[Stored items from a collection]

· · · ·

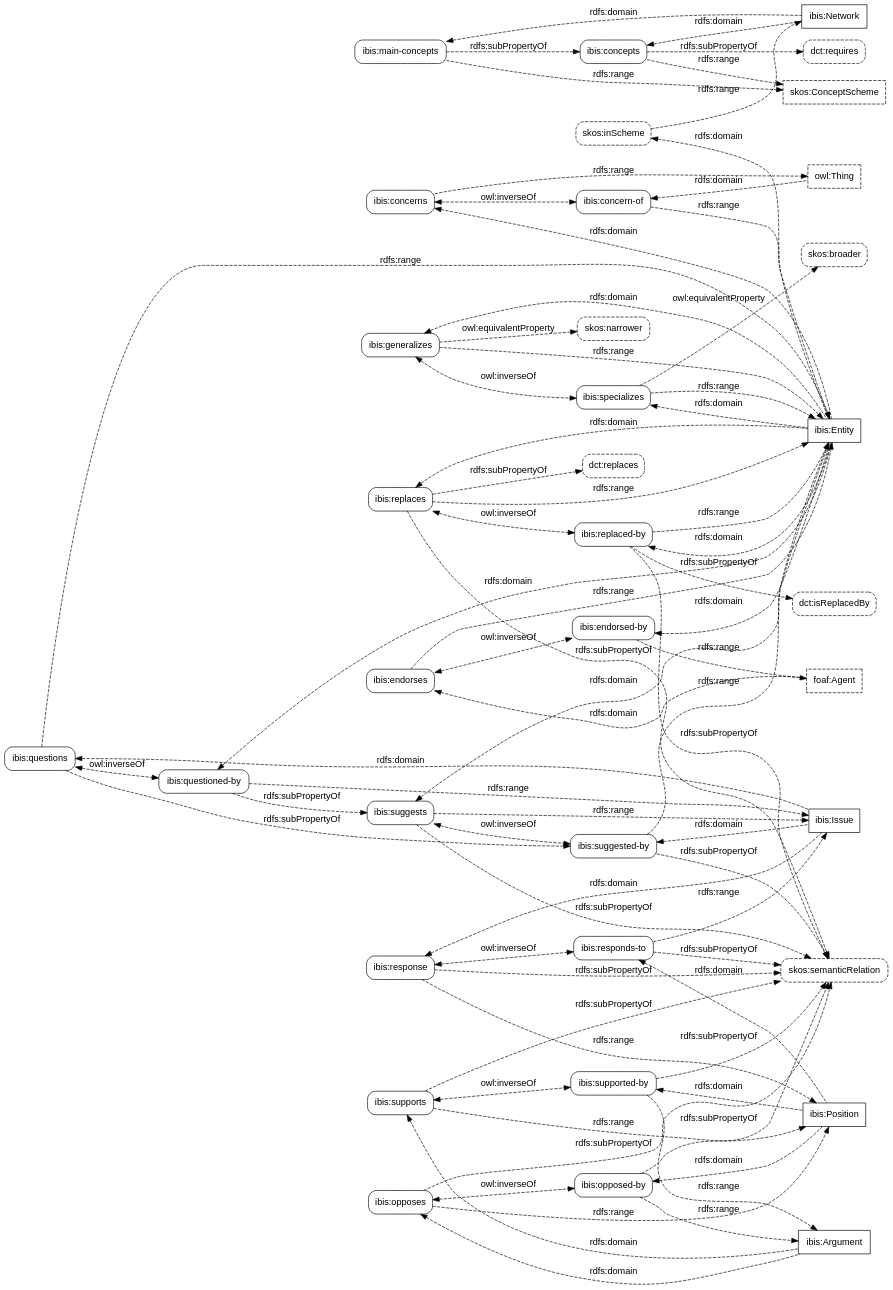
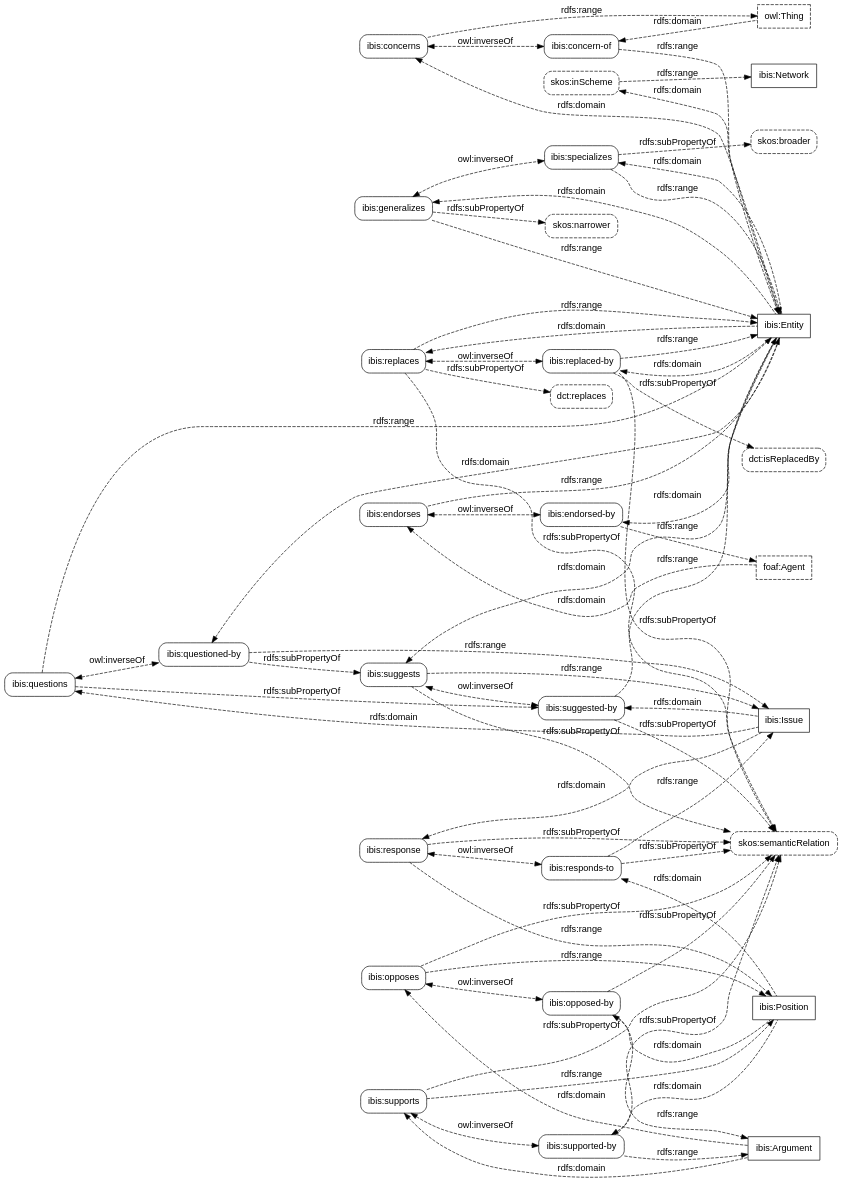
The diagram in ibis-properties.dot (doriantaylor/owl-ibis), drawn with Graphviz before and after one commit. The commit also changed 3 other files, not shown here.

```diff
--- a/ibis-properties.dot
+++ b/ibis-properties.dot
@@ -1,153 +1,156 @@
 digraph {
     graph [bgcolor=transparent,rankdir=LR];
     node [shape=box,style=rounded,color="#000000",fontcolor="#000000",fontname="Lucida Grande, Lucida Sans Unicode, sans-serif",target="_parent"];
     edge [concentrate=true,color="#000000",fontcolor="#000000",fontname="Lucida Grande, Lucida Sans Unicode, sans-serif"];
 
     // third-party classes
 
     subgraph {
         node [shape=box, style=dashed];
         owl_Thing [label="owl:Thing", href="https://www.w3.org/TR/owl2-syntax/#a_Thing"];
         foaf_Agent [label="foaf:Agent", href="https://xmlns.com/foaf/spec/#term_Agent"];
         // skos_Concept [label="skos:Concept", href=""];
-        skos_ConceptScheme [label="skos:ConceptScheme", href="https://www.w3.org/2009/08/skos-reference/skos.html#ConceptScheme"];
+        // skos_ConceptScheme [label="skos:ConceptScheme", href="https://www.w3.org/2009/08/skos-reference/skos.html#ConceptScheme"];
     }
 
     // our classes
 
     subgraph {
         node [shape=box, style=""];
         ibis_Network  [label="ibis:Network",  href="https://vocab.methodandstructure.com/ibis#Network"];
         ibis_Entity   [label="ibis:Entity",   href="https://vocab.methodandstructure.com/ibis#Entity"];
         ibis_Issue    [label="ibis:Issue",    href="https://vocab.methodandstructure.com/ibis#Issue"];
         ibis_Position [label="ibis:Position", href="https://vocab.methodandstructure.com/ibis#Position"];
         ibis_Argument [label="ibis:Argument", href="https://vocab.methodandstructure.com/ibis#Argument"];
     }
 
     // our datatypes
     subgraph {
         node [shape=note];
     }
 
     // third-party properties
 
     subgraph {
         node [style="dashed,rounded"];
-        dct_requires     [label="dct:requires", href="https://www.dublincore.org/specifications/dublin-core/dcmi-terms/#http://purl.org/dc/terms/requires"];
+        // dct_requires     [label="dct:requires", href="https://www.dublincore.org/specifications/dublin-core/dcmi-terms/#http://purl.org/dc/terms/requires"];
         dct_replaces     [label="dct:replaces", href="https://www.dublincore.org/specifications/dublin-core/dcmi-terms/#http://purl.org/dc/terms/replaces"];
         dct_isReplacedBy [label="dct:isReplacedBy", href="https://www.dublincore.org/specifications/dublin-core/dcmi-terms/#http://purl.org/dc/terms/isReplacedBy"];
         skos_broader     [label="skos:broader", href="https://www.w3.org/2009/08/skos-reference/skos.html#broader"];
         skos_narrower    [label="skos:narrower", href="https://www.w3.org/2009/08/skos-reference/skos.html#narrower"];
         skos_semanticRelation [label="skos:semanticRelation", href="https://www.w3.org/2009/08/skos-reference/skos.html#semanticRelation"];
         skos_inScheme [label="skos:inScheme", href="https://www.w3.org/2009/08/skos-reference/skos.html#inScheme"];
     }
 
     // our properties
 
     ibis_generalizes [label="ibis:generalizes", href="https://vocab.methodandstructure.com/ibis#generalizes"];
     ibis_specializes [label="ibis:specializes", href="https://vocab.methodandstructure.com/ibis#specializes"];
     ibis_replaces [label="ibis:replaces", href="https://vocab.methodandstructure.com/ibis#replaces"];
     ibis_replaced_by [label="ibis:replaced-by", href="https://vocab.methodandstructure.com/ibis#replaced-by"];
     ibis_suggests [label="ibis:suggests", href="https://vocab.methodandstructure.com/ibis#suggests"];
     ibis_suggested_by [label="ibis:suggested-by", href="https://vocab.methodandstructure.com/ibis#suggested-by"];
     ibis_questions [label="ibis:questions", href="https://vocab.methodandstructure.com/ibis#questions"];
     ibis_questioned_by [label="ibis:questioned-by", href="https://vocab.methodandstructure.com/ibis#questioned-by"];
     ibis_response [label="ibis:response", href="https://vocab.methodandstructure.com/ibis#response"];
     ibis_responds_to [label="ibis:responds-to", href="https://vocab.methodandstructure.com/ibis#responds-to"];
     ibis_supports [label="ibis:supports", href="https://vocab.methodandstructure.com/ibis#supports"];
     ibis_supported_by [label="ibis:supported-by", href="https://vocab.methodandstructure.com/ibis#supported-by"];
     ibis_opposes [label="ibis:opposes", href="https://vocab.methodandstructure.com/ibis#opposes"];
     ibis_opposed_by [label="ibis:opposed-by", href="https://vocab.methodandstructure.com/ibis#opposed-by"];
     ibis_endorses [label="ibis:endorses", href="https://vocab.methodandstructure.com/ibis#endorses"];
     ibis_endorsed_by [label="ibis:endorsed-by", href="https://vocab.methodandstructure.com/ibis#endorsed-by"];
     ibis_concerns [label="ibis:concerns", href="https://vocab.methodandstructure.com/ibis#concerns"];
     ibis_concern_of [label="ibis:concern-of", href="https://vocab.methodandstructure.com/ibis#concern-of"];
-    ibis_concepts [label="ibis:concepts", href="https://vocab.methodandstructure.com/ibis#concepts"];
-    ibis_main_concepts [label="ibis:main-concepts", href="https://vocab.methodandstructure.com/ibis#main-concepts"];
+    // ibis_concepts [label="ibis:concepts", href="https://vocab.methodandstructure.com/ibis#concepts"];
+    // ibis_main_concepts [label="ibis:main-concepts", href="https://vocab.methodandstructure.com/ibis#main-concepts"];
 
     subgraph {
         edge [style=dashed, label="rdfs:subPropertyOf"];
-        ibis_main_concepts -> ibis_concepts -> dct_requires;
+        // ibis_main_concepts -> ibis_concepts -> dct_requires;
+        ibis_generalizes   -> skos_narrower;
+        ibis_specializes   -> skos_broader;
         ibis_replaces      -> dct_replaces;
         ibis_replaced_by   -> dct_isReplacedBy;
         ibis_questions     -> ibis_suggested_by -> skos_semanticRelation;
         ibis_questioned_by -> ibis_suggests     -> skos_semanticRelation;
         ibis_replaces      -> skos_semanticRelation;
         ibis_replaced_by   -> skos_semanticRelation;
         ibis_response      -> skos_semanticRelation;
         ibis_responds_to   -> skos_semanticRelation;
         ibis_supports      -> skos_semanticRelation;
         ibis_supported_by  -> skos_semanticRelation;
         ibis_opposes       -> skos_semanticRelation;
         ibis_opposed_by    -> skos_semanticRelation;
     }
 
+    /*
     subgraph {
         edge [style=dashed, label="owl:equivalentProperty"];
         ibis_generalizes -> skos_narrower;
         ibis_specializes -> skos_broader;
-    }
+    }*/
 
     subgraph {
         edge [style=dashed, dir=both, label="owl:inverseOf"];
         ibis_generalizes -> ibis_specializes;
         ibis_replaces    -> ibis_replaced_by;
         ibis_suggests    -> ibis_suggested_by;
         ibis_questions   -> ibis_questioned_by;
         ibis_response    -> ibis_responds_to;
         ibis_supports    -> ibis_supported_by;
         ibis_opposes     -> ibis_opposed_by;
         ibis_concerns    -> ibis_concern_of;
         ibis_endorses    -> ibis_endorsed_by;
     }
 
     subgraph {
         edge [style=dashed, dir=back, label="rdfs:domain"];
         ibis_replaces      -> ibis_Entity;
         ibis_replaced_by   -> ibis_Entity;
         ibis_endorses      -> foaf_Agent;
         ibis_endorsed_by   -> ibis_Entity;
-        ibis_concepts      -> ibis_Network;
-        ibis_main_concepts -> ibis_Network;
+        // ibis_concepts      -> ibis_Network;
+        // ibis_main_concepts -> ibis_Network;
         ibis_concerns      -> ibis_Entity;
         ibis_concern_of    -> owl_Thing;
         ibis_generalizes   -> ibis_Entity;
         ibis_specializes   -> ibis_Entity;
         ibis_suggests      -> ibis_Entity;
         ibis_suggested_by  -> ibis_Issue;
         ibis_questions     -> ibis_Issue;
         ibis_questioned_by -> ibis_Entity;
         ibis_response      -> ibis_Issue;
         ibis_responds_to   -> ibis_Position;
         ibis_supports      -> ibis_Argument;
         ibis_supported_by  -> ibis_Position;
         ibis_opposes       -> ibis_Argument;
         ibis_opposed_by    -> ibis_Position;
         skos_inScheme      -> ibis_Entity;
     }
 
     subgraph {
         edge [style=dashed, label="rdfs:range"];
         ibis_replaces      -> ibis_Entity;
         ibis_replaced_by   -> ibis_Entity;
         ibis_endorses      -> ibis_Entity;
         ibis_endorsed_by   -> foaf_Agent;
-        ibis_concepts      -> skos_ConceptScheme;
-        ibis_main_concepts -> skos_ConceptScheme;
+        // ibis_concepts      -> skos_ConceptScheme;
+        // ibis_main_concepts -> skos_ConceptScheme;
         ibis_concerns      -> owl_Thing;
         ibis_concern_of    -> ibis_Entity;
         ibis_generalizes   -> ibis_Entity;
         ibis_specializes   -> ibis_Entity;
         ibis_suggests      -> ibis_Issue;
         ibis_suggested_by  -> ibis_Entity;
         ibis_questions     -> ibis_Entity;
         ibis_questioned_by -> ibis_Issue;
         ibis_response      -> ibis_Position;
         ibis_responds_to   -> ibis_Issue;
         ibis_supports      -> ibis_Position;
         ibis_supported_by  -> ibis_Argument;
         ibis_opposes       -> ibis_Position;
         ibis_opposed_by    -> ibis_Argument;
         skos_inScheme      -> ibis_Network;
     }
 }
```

· · · ·

Consider the string "reference". State how many lines of the data contain it, giving the number alone.

» Exercise solution
6